Output the number of lines in the material below containing "file" and nothing more.

____

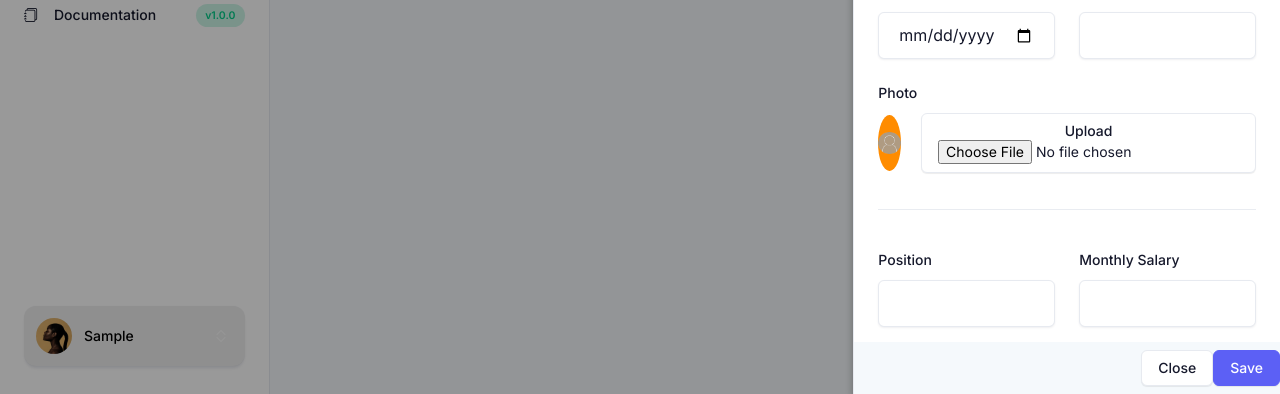
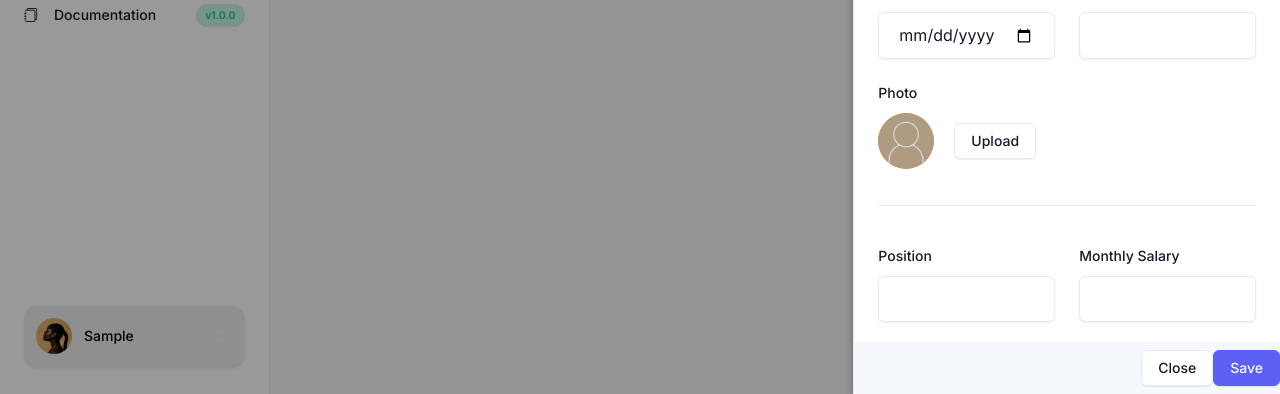
Before and after one commit to gydox/django-payroll, a Django app: page /employee/ in a window 1280 px wide, after a click on "Full Time". Shown: the part 406-800 px from the top of the page. Run offline with Django 4.2, Linux system fonts and the light colour scheme; the visitor is signed in with stand-in values (Sample User, id 1); data that the repository does not hold is empty; parts of the project's set-up code (start-up, migrations or seed data) failed here and were passed over; some libraries are stand-ins or nearby versions.

Commit message:
add hidden class to hide default file input ui

```diff
--- a/app/employee/templates/employee/employee_list.html
+++ b/app/employee/templates/employee/employee_list.html
@@ -77,7 +77,7 @@
         <div class="ms-5">
           <label for="file-upload" class="btn btn-sm btn-neutral">
             <span>Upload</span>
-            <input type="file" id="file-upload" name="photo" >
+            <input type="file" id="file-upload" name="photo" class="visually-hidden">
           </label>
         </div>
       </div>
```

____

:: Solution to this problem ::
4